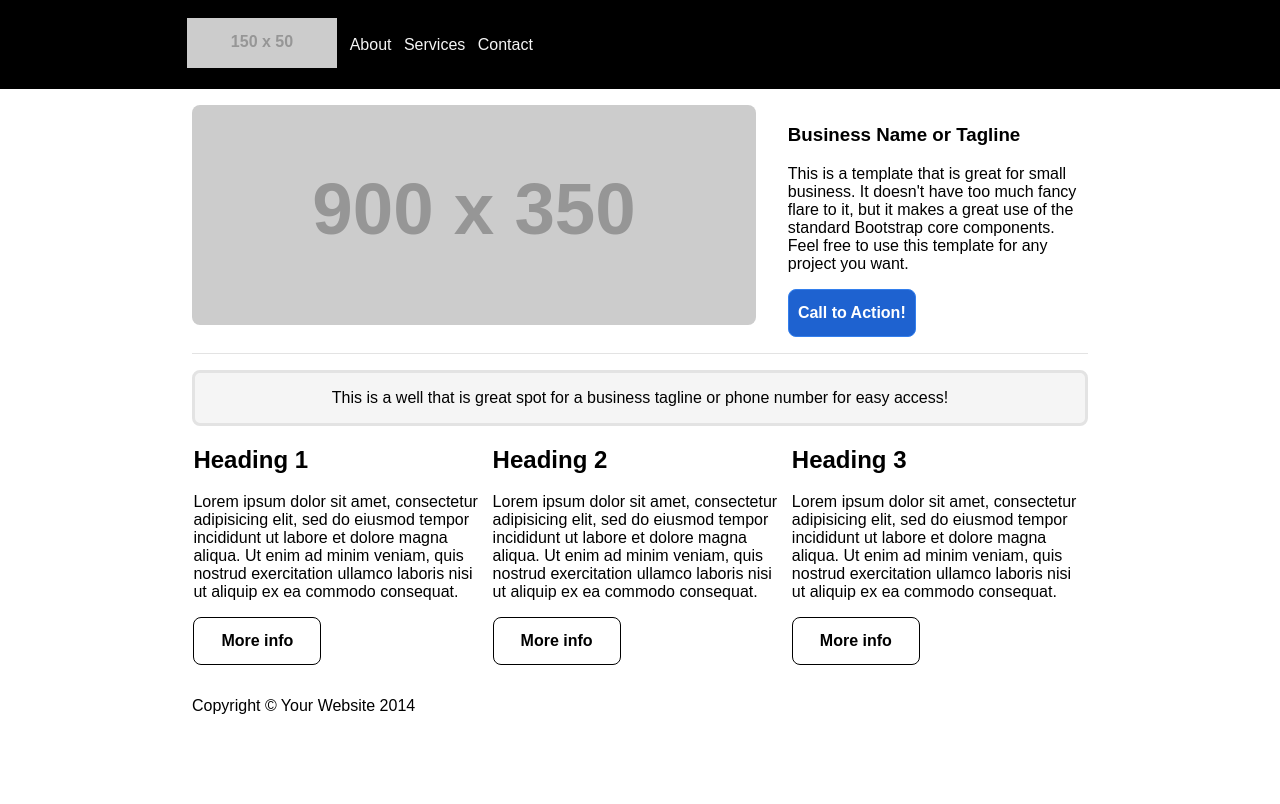
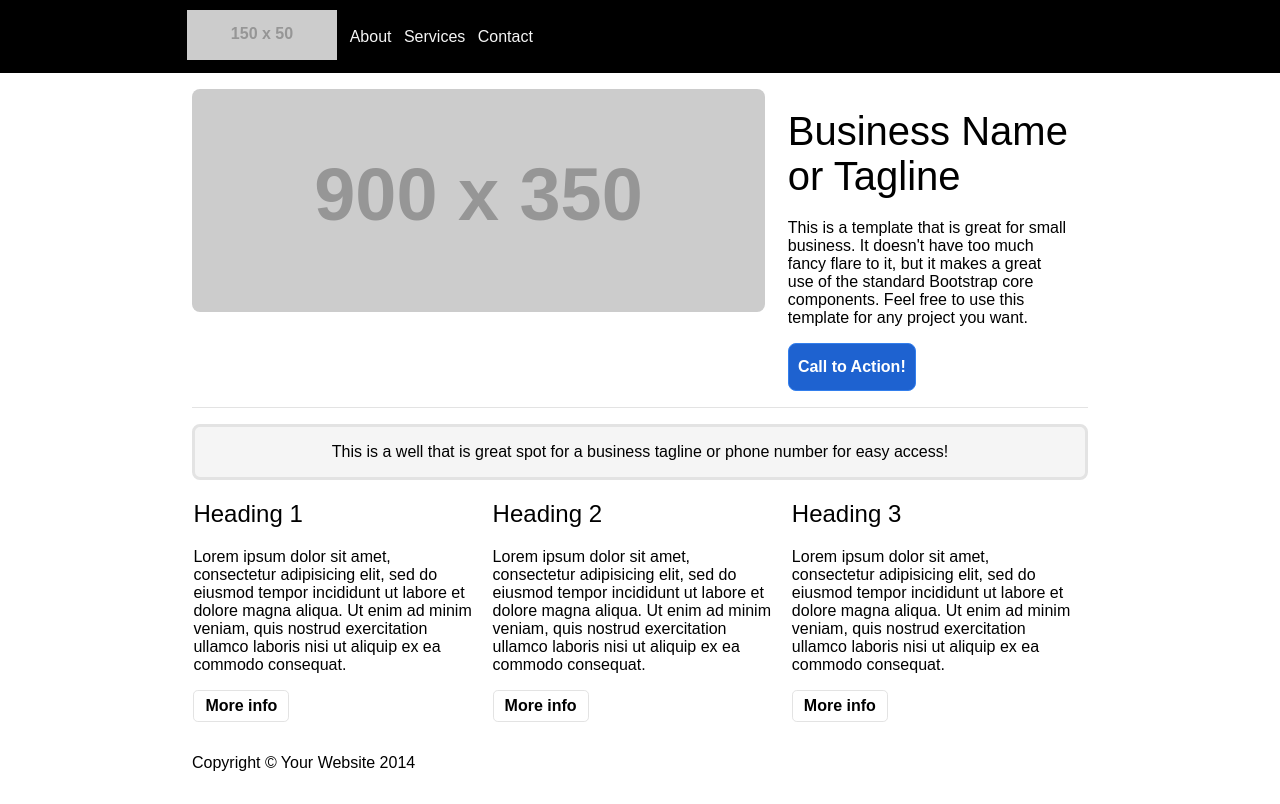
Before and after one commit to sveyres/gabari1, a plain HTML site: page index.html in a window 1280 px wide. Drawn offline with Linux system fonts and the light colour scheme; placeholder pictures from the web are drawn by us.

Commit message:
Titres & marges

```diff
--- a/CSS/style.css
+++ b/CSS/style.css
@@ -24,6 +24,7 @@ nav li {
 }
 nav ul {
     padding: 0;
+    margin: 0.5em 0;
 }
 nav a {
     text-decoration: none;
@@ -55,16 +56,16 @@ nav a {
 }
 article button {
     background-color:#ffffff;
-    border-radius: 0.5em;
-    border:0.1em solid #000000;
+    border-radius: 0.3em;
+    border:0.1em solid #e3e3e3;
     display:inline-block;
     font-family:Arial;
     font-size:1em;
     font-weight:bold;
     font-style:normal;
-    height:3em;
+    height: 2em;
     line-height:1em;
-    width:8em;
+    width: 6em;
     text-decoration:none;
     text-align:center;
 
@@ -74,6 +75,10 @@ article {
     text-align: left;
     vertical-align: top;
     width: 32.9%;
+}
+
+article p {
+    padding-right: 1em;
 }
 
 #centraldiv {
@@ -87,8 +92,8 @@ article {
 
 #image {
     display: inline-block;
-    width: 63%;
-    margin-right: 3%;
+    width: 64%;
+    margin-right: 2%;
     border-radius: 0.5em;
 }
 footer{
@@ -96,3 +101,13 @@ footer{
     padding: 2em 0;
     margin: auto;
 }
+
+h1 {
+    margin: 0.5em 0;
+    font-size: 2.5em;
+    font-weight: normal;
+}
+
+h2 {
+    font-weight: normal;
+}
```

══════

**Work to complete:** Each line of the entries that holds "width" should be counted, and only the total given.

**Final answer:** 5